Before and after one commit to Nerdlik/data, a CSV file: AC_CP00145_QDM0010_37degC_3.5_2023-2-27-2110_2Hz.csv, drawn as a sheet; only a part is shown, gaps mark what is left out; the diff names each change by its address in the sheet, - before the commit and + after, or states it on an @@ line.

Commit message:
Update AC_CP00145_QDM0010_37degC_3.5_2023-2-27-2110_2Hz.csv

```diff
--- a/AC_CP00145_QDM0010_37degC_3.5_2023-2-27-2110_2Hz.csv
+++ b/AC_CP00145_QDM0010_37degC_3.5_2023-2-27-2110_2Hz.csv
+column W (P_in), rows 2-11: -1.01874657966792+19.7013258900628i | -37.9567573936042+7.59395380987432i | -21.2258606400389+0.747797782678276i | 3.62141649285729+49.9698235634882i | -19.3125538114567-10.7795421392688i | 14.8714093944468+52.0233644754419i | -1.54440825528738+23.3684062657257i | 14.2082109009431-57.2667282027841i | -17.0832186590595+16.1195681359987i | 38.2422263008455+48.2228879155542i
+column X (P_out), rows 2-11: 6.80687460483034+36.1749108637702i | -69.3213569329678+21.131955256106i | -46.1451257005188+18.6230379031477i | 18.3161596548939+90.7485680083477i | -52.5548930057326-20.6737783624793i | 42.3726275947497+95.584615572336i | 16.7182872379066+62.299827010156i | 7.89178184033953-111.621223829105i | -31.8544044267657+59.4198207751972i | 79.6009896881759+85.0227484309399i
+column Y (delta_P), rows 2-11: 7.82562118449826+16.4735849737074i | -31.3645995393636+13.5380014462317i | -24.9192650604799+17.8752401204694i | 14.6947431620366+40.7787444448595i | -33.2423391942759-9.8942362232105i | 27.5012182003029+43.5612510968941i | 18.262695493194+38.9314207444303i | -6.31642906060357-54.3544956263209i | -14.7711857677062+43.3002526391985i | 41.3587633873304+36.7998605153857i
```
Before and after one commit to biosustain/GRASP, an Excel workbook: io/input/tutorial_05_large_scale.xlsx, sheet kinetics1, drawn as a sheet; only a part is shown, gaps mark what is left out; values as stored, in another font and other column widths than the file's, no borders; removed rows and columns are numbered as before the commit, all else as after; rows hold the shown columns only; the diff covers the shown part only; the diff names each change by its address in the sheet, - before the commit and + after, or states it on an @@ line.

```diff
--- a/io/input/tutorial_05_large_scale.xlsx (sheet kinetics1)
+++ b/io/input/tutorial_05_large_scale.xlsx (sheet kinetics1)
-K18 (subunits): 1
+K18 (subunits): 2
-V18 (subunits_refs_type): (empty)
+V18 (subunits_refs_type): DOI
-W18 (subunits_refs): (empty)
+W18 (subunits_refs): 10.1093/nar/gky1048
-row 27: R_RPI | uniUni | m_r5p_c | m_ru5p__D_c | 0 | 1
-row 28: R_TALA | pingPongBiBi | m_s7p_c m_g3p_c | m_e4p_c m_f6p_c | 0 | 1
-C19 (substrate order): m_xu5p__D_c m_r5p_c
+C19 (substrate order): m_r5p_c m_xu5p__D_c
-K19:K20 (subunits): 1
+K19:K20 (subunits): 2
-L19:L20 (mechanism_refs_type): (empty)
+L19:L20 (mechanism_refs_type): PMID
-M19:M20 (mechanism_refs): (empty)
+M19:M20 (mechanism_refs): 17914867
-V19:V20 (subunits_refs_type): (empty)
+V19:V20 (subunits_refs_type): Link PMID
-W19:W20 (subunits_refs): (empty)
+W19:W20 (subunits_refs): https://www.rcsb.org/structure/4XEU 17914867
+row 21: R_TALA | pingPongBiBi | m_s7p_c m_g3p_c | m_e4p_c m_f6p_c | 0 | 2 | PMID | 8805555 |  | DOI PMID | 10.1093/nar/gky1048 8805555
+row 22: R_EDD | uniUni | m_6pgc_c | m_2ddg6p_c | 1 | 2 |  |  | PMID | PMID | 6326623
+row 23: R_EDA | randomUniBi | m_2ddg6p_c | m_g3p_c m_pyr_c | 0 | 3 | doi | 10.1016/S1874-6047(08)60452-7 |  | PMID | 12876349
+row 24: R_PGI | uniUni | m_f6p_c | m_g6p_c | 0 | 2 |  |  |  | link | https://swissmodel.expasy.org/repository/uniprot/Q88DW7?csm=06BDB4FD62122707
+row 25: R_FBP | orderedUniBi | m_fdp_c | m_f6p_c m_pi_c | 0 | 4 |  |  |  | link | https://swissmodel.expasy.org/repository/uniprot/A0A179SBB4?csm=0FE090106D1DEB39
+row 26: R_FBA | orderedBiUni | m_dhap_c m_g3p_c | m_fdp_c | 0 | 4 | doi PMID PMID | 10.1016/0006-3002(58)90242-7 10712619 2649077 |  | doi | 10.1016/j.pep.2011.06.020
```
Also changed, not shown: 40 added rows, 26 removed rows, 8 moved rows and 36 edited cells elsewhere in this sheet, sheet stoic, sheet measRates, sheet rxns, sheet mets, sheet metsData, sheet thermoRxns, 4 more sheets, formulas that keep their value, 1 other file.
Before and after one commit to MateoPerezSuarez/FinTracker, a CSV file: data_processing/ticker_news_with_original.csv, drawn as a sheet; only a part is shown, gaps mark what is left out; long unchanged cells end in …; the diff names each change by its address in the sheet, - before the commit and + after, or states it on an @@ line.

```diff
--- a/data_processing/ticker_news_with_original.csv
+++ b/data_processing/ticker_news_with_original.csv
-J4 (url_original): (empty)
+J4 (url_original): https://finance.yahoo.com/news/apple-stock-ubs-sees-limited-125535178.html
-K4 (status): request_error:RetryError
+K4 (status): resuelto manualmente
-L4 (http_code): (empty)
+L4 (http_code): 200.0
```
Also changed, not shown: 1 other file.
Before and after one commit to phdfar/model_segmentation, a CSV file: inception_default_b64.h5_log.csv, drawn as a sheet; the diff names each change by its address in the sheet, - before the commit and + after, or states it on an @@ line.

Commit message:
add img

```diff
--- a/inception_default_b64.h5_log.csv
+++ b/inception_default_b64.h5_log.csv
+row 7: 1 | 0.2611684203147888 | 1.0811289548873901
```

- WHAT THE TASK ASKS
Beginning at the line that holds "Before and after one commit to MateoPerezSuarez/FinTracker, a", reproduce the lines exactly up to and including the final line of the entries.

- REPLY
Before and after one commit to MateoPerezSuarez/FinTracker, a CSV file: data_processing/ticker_news_with_original.csv, drawn as a sheet; only a part is shown, gaps mark what is left out; long unchanged cells end in …; the diff names each change by its address in the sheet, - before the commit and + after, or states it on an @@ line.

```diff
--- a/data_processing/ticker_news_with_original.csv
+++ b/data_processing/ticker_news_with_original.csv
-J4 (url_original): (empty)
+J4 (url_original): https://finance.yahoo.com/news/apple-stock-ubs-sees-limited-125535178.html
-K4 (status): request_error:RetryError
+K4 (status): resuelto manualmente
-L4 (http_code): (empty)
+L4 (http_code): 200.0
```
Also changed, not shown: 1 other file.
Before and after one commit to phdfar/model_segmentation, a CSV file: inception_default_b64.h5_log.csv, drawn as a sheet; the diff names each change by its address in the sheet, - before the commit and + after, or states it on an @@ line.

Commit message:
add img

```diff
--- a/inception_default_b64.h5_log.csv
+++ b/inception_default_b64.h5_log.csv
+row 7: 1 | 0.2611684203147888 | 1.0811289548873901
```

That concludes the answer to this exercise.